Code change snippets

============

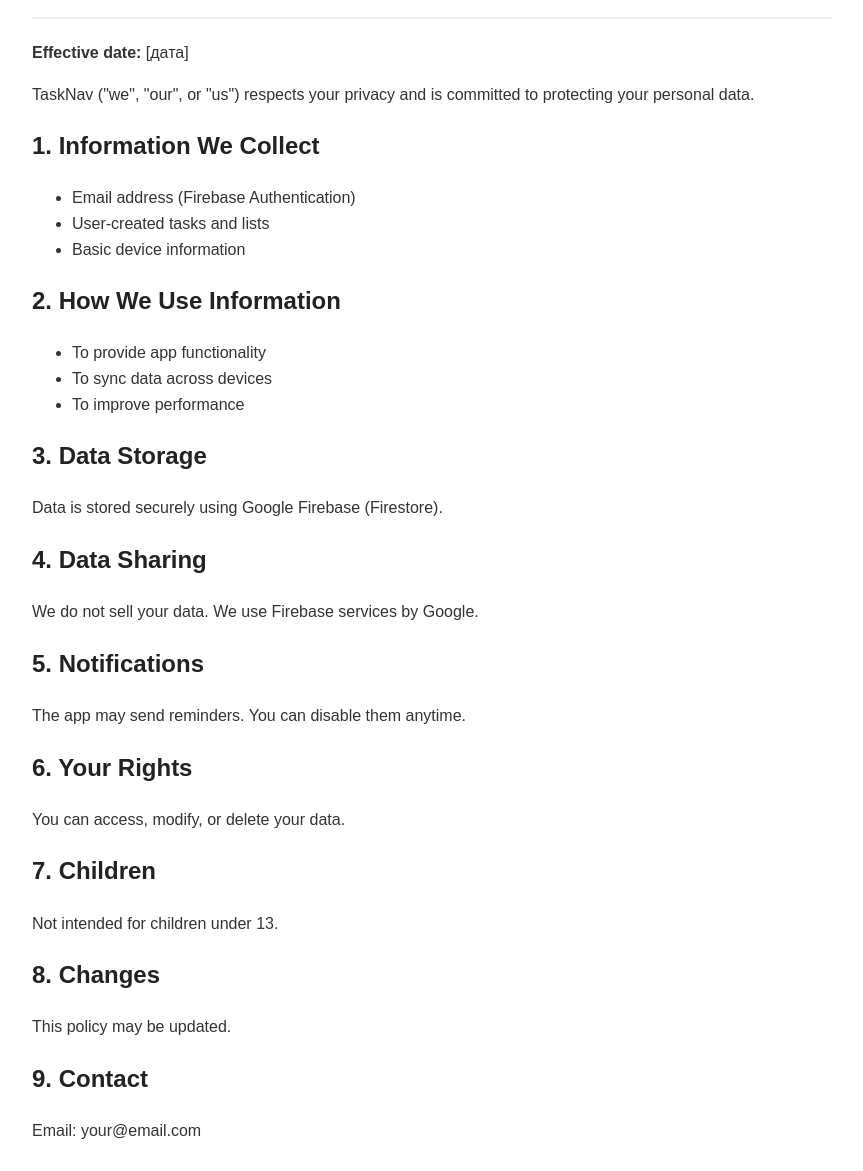
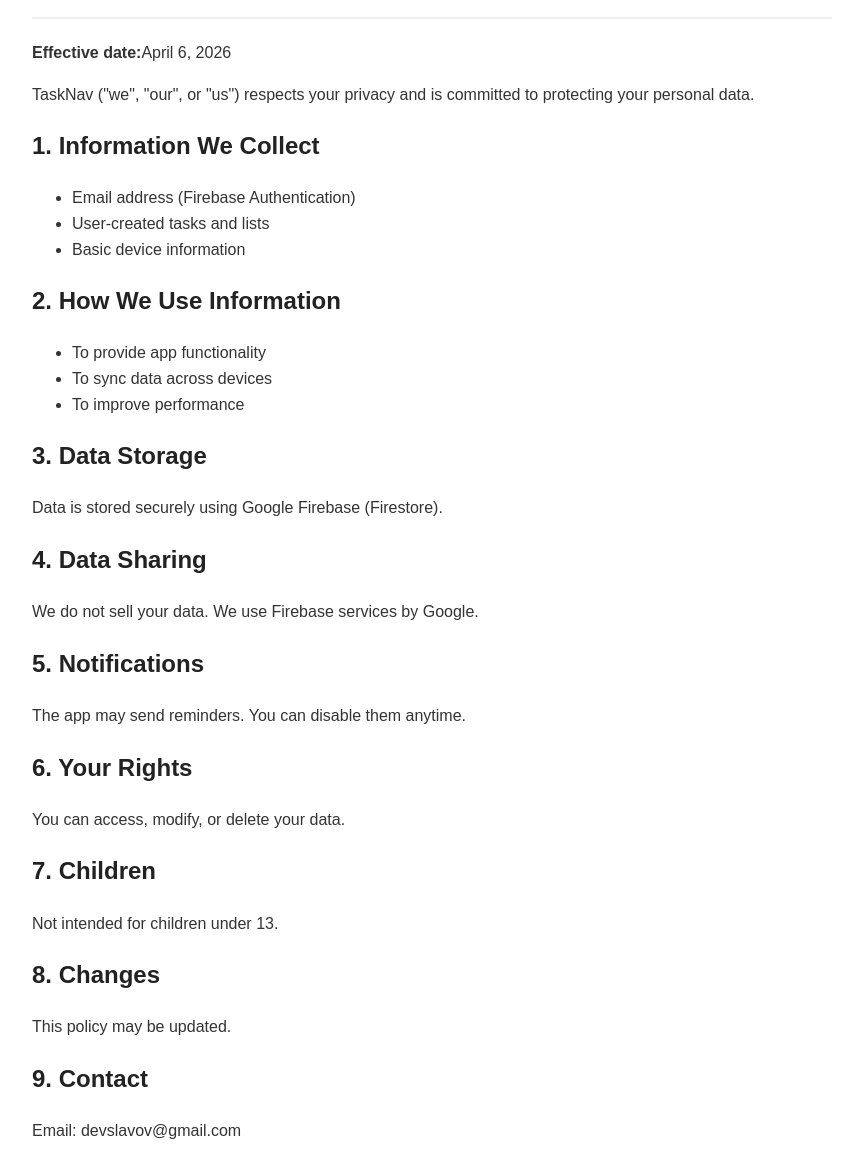
Before and after one commit to devsly/tasknav-privacy-policy, a plain HTML site: page index.html in a window 1280 px wide. Shown: the part 126-1297 px from the top of the page, without its empty margins (208-1071 px from the left). Drawn offline with Linux system fonts and the light colour scheme.

Commit message:
Update effective date and contact email in privacy policy

```diff
--- a/index.html
+++ b/index.html
@@ -25,7 +25,7 @@
 <body>
 
 <h1>Privacy Policy</h1>
-<p><strong>Effective date:</strong> [дата]</p>
+<p><strong>Effective date:</strong>April 6, 2026</p>
 
 <p>TaskNav ("we", "our", or "us") respects your privacy and is committed to protecting your personal data.</p>
 
@@ -62,7 +62,7 @@
 <p>This policy may be updated.</p>
 
 <h2>9. Contact</h2>
-<p>Email: your@email.com</p>
+<p>Email: devslavov@gmail.com</p>
 
 <h2>10. Developer</h2>
 <p>2S Pixels</p>
```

============

Exercise description: Filter the records for lines holding the string "index". Copy each one.

Final answer:
Before and after one commit to devsly/tasknav-privacy-policy, a plain HTML site: page index.html in a window 1280 px wide. Shown: the part 126-1297 px from the top of the page, without its empty margins (208-1071 px from the left). Drawn offline with Linux system fonts and the light colour scheme.
--- a/index.html
+++ b/index.html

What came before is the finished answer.